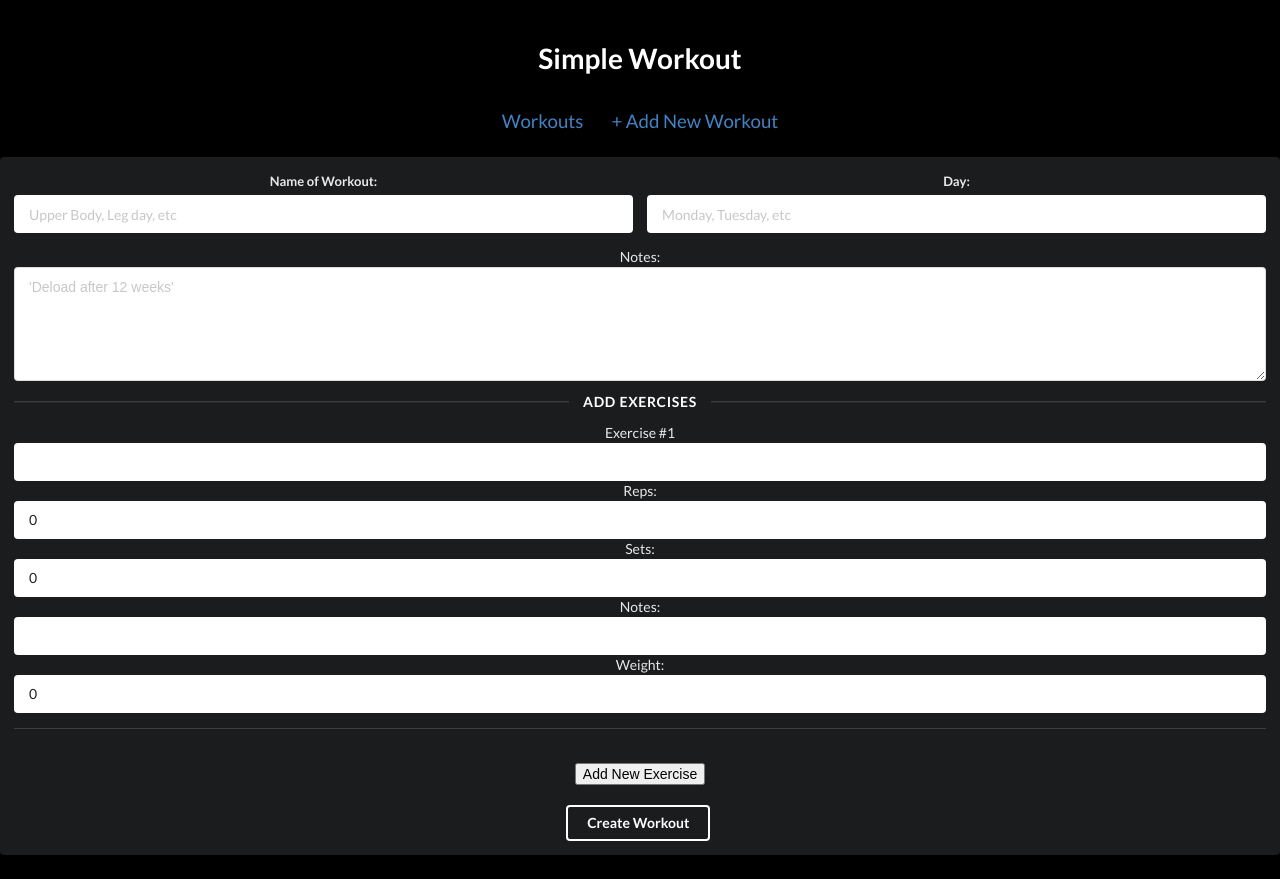
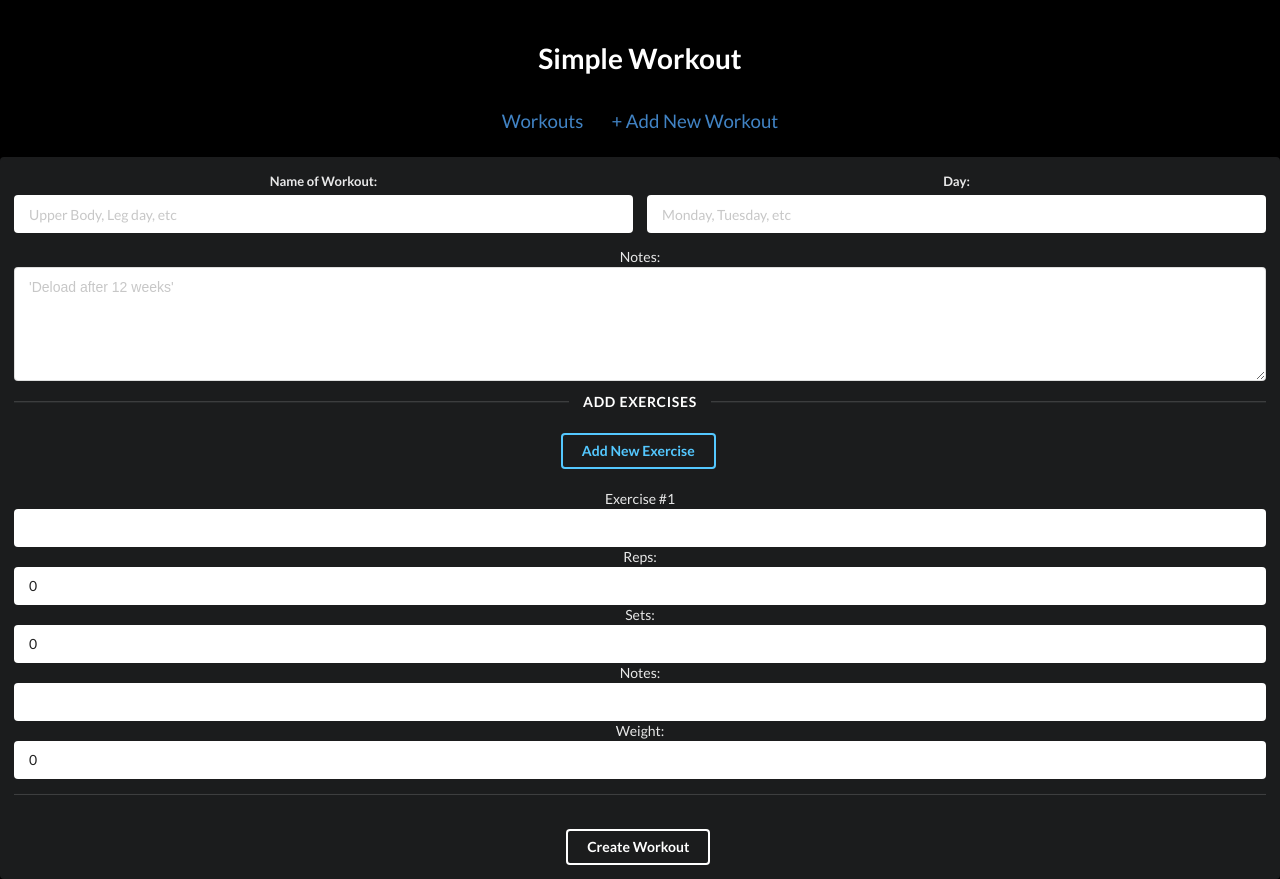
Before and after one commit to Zio-4/simple-workout-client, a React (Create React App) app: page /new_workout in a window 1280 px wide. Before the commit the page ends 855 px from the top, so only its background shows below. Built offline with nearby package versions, Linux system fonts and the light colour scheme; no server answers.

Commit message:
Adding styling to add exercise button

```diff
--- a/src/components/NewWorkoutForm.js
+++ b/src/components/NewWorkoutForm.js
@@ -182,13 +182,12 @@ function NewWorkoutForm({addNewWorkout}) {
                     <h4 class="ui horizontal inverted divider">
                         Add Exercises
                     </h4>
+                    {/*Type button inputs (not button elements) do not submit the form */}
+                    <input class="ui blue inverted button" type="button" value="Add New Exercise" onClick={addExercise} />
+                    {mappedExerciseState}
+                    <br></br>
 
-                        {mappedExerciseState}
-                    <br></br>
-            {/*Type button inputs (not button elements) do not submit the form */}
-            <input type="button" value="Add New Exercise" onClick={addExercise} />
             </div>
-                <br></br>
             <button class="ui inverted submit button">Create Workout</button>
             </div>
         </form>
--- a/src/index.css
+++ b/src/index.css
@@ -40,3 +40,8 @@ code {
 .ui.centered.grid {
   margin-top: 15px;
 }
+
+.ui.blue.inverted.button {
+  margin-top: 10px;
+  margin-bottom: 20px;
+}
```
______________________________
From the material above, set down each entry exactly, but exclude the pictures.

▶ _TASK ANSWER_
Before and after one commit to Zio-4/simple-workout-client, a React (Create React App) app: page /new_workout in a window 1280 px wide. Before the commit the page ends 855 px from the top, so only its background shows below. Built offline with nearby package versions, Linux system fonts and the light colour scheme; no server answers.

Commit message:
Adding styling to add exercise button

```diff
--- a/src/components/NewWorkoutForm.js
+++ b/src/components/NewWorkoutForm.js
@@ -182,13 +182,12 @@ function NewWorkoutForm({addNewWorkout}) {
                     <h4 class="ui horizontal inverted divider">
                         Add Exercises
                     </h4>
+                    {/*Type button inputs (not button elements) do not submit the form */}
+                    <input class="ui blue inverted button" type="button" value="Add New Exercise" onClick={addExercise} />
+                    {mappedExerciseState}
+                    <br></br>
 
-                        {mappedExerciseState}
-                    <br></br>
-            {/*Type button inputs (not button elements) do not submit the form */}
-            <input type="button" value="Add New Exercise" onClick={addExercise} />
             </div>
-                <br></br>
             <button class="ui inverted submit button">Create Workout</button>
             </div>
         </form>
--- a/src/index.css
+++ b/src/index.css
@@ -40,3 +40,8 @@ code {
 .ui.centered.grid {
   margin-top: 15px;
 }
+
+.ui.blue.inverted.button {
+  margin-top: 10px;
+  margin-bottom: 20px;
+}
```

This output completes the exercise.